* AIM OF THE EXERCISE:
Which lines of the records below contain the word "changed"? Show each one.

* SUPPLIED DATA:
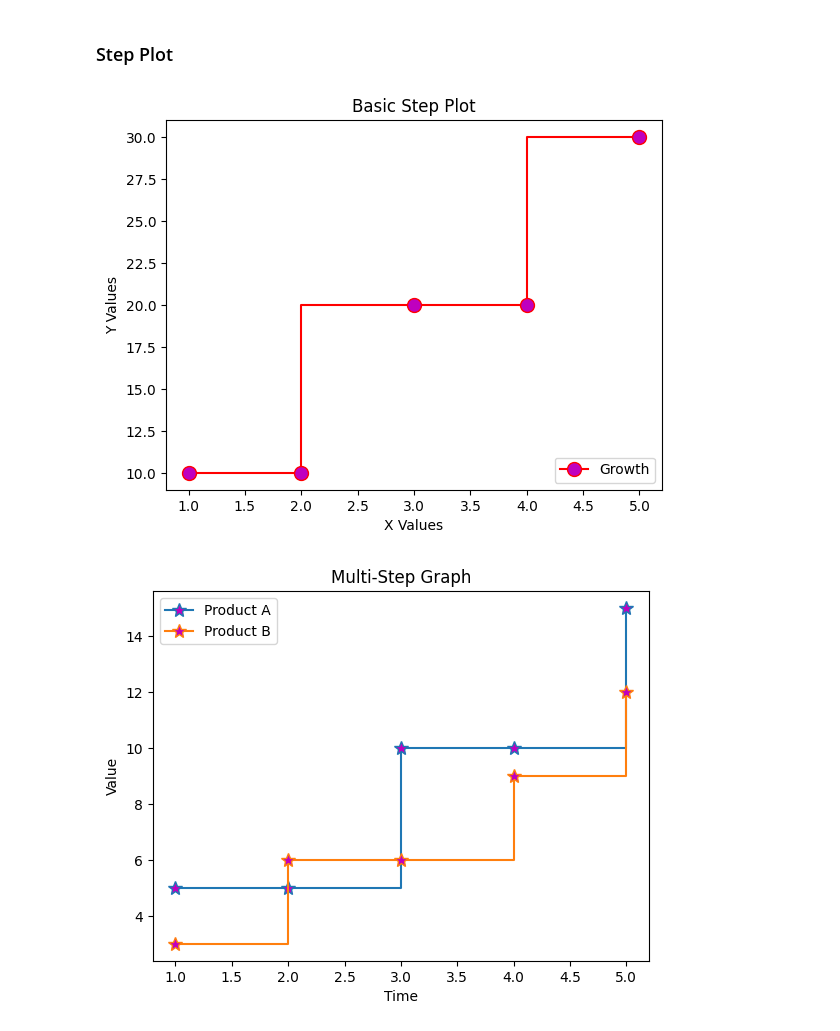
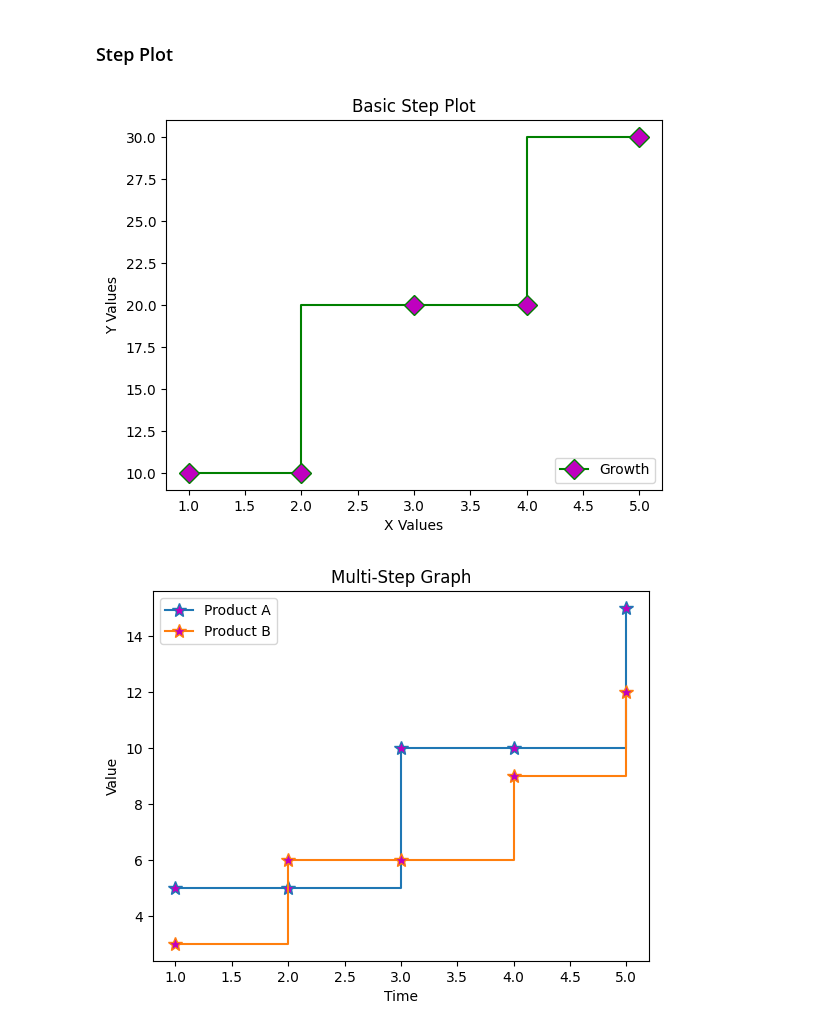
Before and after one commit to NeerajKatheriya1435/Data_Analytics, a Jupyter notebook: Matplotlib_Files/matplotlib3.ipynb, the cells around one changed output. Cells and saved outputs as stored; diff of their text form; code cells hidden in the pictures.

```diff
--- a/Matplotlib_Files/matplotlib3.ipynb
+++ b/Matplotlib_Files/matplotlib3.ipynb
@@ -53,19 +53,21 @@ plt.show()
 # %%
 import matplotlib.pyplot as plt
 
 x = [1, 2, 3, 4, 5]
 y = [10, 10, 20, 20, 30]
 
-plt.step(x, y,color="r",marker="o",ms=10,mfc="m",label="Growth")
+plt.step(x, y,color="g",marker="D",ms=10,mfc="m",label="Growth")
+# plt.step(x, y,color="r",marker="o",ms=10,mfc="m",label="Growth")
 # plt.step(x, y,color="r",marker="o",ms=12,mfc="g")
 
 plt.xlabel("X Values")
 plt.ylabel("Y Values")
 plt.title("Basic Step Plot")
 plt.legend(loc=4)
+
 plt.show()
 # %% [output]
-[figure, old version]
+[figure, new version]
 # %%
 import matplotlib.pyplot as plt
 
```
Also changed, not shown: parts of 5 cells of this notebook, 14 other files.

* ANSWER SPACE:
Before and after one commit to NeerajKatheriya1435/Data_Analytics, a Jupyter notebook: Matplotlib_Files/matplotlib3.ipynb, the cells around one changed output. Cells and saved outputs as stored; diff of their text form; code cells hidden in the pictures.
Also changed, not shown: parts of 5 cells of this notebook, 14 other files.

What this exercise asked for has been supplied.